Can physical therapy help reduce use of opioids?

Can physical therapy help reduce use of opioids?

Can physical therapy help reduce use of opioids?

With the United States battling the opioid epidemic, it has become imperative to lessen the use of opioids as prescription drugs. In the recent years, there has been a striking increase in the use of prescription opioids, especially for the treatment of chronic pain, such as spondylosis or osteoarthritis. In fact, these painkillers are also used to treat mild-to-severe pain and are often prescribed to get relief from pain due to surgery, injury or cancer.

According to the Centers for Disease Control and Prevention’s (CDC’s) 2015 report, opioid overdose deaths increased by 14 percent during 2013-14. The report also highlights that since 2000, the rate of deaths from drug overdose has increased 137 percent, including a 200 percent jump in the rate of overdose deaths involving opioids (opioid pain relievers and heroin).

Each day 44 people die from overdose of prescription painkillers in the U.S., says CDC. In 2013, nearly 2 million Americans abused prescription painkillers, it said, while nearly 7,000 people were treated in the emergency departments of hospitals every day for drug overdose.

Alternative to opioids

However, a study at the University of Alberta published on bignewsnetwork.com in January 2016 said that people who were suffering from pain and were given physical therapy rather than opioids seemed to benefit more. Patients who were not taking powerful painkillers to ease the pain while rebuilding physical ability were able to get a great deal of relief. The researchers suggested that physical therapy programs in accordance with a patient’s pain tolerance, using a graded approach, helps him/her to function better, slowly but surely.

Geoff Bostick, an associate professor of physical therapy at the University of Alberta, said, “Even though opioid medications can be a powerful painkiller, it does not necessarily mean improved function will follow – pain is not the only factor in determining function.” He added that a patient will have difficulty in moving if he is suffering from chronic pain; however, it is extremely important to help the patient make an effort towards movement, even if it is painful.

The researchers studied 789 patients being treated for neuropathic pain from nerve injuries in Canada. They were being treated with less than 200 milligrams of an opioid, more than 200 milligrams, or none. The patients who were not prescribed any opioid had statistically lower disabilities and higher physical function scores over the course of 12 months than those who received the drugs, after adjusting for the severity of individual conditions.

Bostick added that though opioids can be useful for managing pain, it may not be able to get the patient function fully in his day-to-day life, thus making him depend on the painkiller for temporary relief. In due course of time, the patient gets addicted to the opioid. He suggested that patients should use careful measurement of their pain tolerance, walking until they reach the halfway point of what they can handle and stop before it gets too bad, in order to build tolerance over time, thus refraining themselves from the regular use of opioids.

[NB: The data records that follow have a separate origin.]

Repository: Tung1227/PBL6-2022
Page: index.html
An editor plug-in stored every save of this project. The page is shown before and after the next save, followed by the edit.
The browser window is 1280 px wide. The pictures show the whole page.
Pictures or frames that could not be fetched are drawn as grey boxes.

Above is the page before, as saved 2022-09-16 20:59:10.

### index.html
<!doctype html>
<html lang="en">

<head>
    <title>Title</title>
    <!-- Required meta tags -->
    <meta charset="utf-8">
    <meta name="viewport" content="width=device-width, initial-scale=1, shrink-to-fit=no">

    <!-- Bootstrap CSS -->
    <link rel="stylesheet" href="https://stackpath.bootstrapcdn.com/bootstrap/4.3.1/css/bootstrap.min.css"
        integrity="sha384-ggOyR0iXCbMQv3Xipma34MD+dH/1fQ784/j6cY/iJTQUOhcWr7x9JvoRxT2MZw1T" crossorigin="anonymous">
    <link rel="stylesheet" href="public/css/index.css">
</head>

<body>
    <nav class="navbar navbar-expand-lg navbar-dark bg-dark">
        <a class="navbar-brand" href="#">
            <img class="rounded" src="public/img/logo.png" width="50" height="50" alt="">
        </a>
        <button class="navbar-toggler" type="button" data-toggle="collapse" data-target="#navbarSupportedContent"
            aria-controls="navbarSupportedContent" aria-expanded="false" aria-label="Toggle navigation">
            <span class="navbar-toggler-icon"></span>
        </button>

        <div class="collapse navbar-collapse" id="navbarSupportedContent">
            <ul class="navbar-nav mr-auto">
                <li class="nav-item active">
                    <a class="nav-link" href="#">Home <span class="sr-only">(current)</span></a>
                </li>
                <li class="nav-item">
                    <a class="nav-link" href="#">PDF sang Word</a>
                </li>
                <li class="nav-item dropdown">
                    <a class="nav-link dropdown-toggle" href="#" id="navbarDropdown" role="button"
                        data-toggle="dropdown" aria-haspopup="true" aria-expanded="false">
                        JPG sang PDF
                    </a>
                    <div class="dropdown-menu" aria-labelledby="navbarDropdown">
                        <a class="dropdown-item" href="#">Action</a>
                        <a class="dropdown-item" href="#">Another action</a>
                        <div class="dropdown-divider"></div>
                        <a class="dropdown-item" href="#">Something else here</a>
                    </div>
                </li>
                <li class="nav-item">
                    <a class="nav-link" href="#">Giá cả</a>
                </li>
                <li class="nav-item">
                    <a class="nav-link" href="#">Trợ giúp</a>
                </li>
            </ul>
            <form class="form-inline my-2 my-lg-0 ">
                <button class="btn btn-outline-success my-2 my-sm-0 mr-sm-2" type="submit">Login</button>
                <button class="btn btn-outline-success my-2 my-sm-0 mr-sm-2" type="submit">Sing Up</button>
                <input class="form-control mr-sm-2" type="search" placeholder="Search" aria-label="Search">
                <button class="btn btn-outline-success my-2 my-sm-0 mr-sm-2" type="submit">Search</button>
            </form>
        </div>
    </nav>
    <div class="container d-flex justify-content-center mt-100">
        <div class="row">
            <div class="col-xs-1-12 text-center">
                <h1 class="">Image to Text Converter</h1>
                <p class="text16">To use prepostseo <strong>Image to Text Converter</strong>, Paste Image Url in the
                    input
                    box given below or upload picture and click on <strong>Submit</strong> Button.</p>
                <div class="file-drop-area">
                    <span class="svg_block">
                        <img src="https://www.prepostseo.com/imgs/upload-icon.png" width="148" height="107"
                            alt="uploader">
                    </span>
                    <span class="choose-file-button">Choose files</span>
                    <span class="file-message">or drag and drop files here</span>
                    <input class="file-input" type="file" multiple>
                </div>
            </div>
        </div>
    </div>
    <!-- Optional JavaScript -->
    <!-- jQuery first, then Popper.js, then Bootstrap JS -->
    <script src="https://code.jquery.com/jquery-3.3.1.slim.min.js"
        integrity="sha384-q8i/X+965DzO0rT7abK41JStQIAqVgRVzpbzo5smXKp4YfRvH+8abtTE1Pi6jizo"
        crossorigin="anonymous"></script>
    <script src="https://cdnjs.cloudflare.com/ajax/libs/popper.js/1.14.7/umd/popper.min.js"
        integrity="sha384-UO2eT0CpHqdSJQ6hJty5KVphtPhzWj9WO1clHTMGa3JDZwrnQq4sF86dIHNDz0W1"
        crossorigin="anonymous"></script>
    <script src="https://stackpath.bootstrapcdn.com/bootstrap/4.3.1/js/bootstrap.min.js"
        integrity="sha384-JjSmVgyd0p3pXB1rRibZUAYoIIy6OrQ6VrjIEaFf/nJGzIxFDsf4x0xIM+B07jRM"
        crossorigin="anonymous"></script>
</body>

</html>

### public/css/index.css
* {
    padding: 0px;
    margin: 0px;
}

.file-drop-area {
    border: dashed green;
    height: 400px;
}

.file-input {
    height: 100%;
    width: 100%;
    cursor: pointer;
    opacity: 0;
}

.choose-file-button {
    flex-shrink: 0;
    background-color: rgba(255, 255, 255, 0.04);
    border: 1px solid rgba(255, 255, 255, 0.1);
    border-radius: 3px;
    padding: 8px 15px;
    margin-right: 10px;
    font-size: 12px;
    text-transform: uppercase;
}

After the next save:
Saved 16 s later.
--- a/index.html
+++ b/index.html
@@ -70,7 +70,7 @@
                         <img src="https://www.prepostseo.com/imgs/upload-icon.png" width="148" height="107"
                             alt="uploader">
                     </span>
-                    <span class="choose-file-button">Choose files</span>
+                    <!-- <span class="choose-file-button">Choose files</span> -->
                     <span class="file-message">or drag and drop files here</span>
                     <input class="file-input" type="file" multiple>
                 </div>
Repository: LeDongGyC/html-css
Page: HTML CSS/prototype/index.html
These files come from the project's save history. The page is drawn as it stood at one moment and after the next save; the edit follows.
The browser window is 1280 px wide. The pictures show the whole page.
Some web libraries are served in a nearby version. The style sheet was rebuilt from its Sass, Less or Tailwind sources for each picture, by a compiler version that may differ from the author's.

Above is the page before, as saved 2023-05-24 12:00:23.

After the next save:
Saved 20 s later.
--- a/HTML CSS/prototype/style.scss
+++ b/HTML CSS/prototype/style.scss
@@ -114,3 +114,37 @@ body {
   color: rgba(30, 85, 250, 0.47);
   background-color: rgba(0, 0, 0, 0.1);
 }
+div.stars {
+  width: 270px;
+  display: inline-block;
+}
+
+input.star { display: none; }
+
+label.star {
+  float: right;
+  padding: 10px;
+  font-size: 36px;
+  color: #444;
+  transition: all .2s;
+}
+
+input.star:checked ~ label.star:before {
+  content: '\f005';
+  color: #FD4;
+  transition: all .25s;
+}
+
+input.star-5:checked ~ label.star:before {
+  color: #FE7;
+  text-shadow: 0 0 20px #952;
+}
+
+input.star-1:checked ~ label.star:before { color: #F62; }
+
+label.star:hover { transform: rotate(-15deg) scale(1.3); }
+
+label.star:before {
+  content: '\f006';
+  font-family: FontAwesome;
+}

How can physical therapy help?

Tom Watson, P.T., D.P.T., clinical director of Peak Performance Physical Therapy in Bend, Oregon said that physical therapy can be highly effective for all types of chronic musculoskeletal and neuropathic types of pain. Physical therapy may involve a plethora of pain management methods, like:

  • Massage
  • Manipulation of joints and bones
  • Manual therapy using hands or tools on soft tissue
  • Cold laser therapy to alleviate inflammation and pain and release endorphins
  • Movement therapy and exercise

Pain hampers a patient in regular movement. However, the less one moves, the more pain one can experience. But an effective therapy combined with exercise will help a patient to accommodate pain, thus helping him function well on a daily basis. Watson also says that physical therapy coupled with other therapies such as heat and cold therapy, transcutaneous electrical nerve stimulation (TENS) therapy and other nutritional supplements can help in pain management.

Looking at the excessive use of opioids and subsequent addiction and deaths caused by it, alternatives like physical therapies should be further explored. Such therapies may cure many people who are prospective opioid addicts.

If you or your loved one is battling with an opioid addiction, seek medical assistance immediately. Call the Prescription Drug Addiction Helpline at 866-623-3847 or chat online to get in touch with an expert who can help you find the right treatment program around you.